TO DO.
Looking through the data below, work out how many lines have the word "PENDING". Reply with that number only.
*** RECORDS TO USE ***
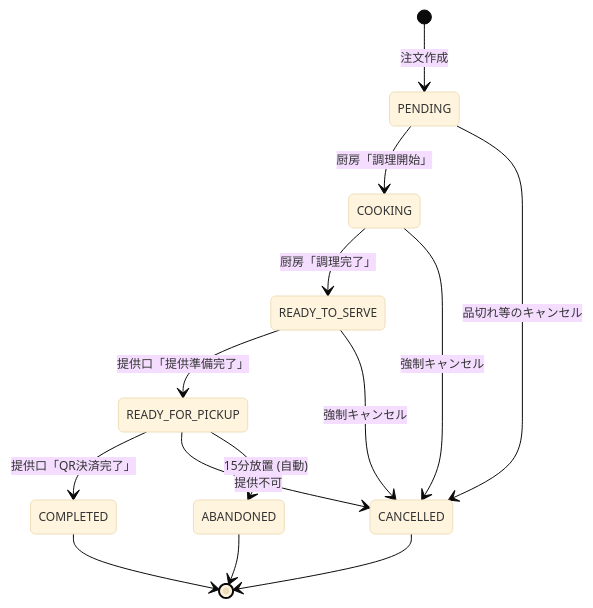
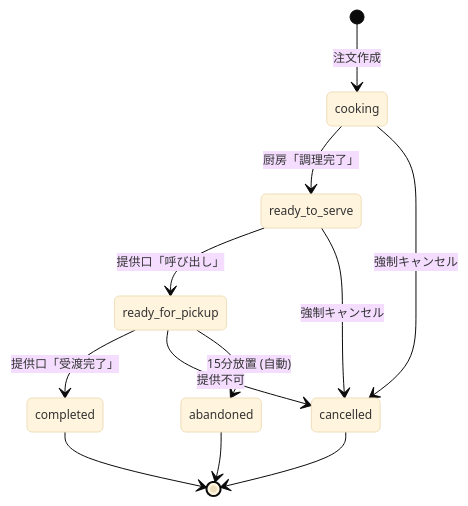
One commit to ynr-cs/nanryosai2026 changed the first of 2 diagrams in 設計図/sandbox/第4章.md. Above: the diagram before and after it, drawn with Mermaid. The commit also changed other lines of this file and 7 other files, not shown here.

````diff
--- a/設計図/sandbox/第4章.md
+++ b/設計図/sandbox/第4章.md
@@ -270,20 +336,18 @@
 ```mermaid
 %%{init: {'theme': 'base', 'themeVariables': { 'fontSize': '12px' }}}%%
 stateDiagram-v2
-    [*] --> PENDING : 注文作成
-    PENDING --> COOKING : 厨房「調理開始」
-    COOKING --> READY_TO_SERVE : 厨房「調理完了」
-    READY_TO_SERVE --> READY_FOR_PICKUP : 提供口「提供準備完了」
-    READY_FOR_PICKUP --> COMPLETED : 提供口「QR決済完了」
-    
-    PENDING --> CANCELLED : 品切れ等のキャンセル
-    COOKING --> CANCELLED : 強制キャンセル
-    READY_TO_SERVE --> CANCELLED : 強制キャンセル
-    READY_FOR_PICKUP --> CANCELLED : 提供不可
-    
-    READY_FOR_PICKUP --> ABANDONED : 15分放置 (自動)
-    
-    COMPLETED --> [*]
-    CANCELLED --> [*]
-    ABANDONED --> [*]
+    [*] --> cooking : 注文作成
+    cooking --> ready_to_serve : 厨房「調理完了」
+    ready_to_serve --> ready_for_pickup : 提供口「呼び出し」
+    ready_for_pickup --> completed : 提供口「受渡完了」
+
+    cooking --> cancelled : 強制キャンセル
+    ready_to_serve --> cancelled : 強制キャンセル
+    ready_for_pickup --> cancelled : 提供不可
+
+    ready_for_pickup --> abandoned : 15分放置 (自動)
+
+    completed --> [*]
+    cancelled --> [*]
+    abandoned --> [*]
 ```
````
*** End of RECORDS TO USE ***
WRITTEN REPLY.
3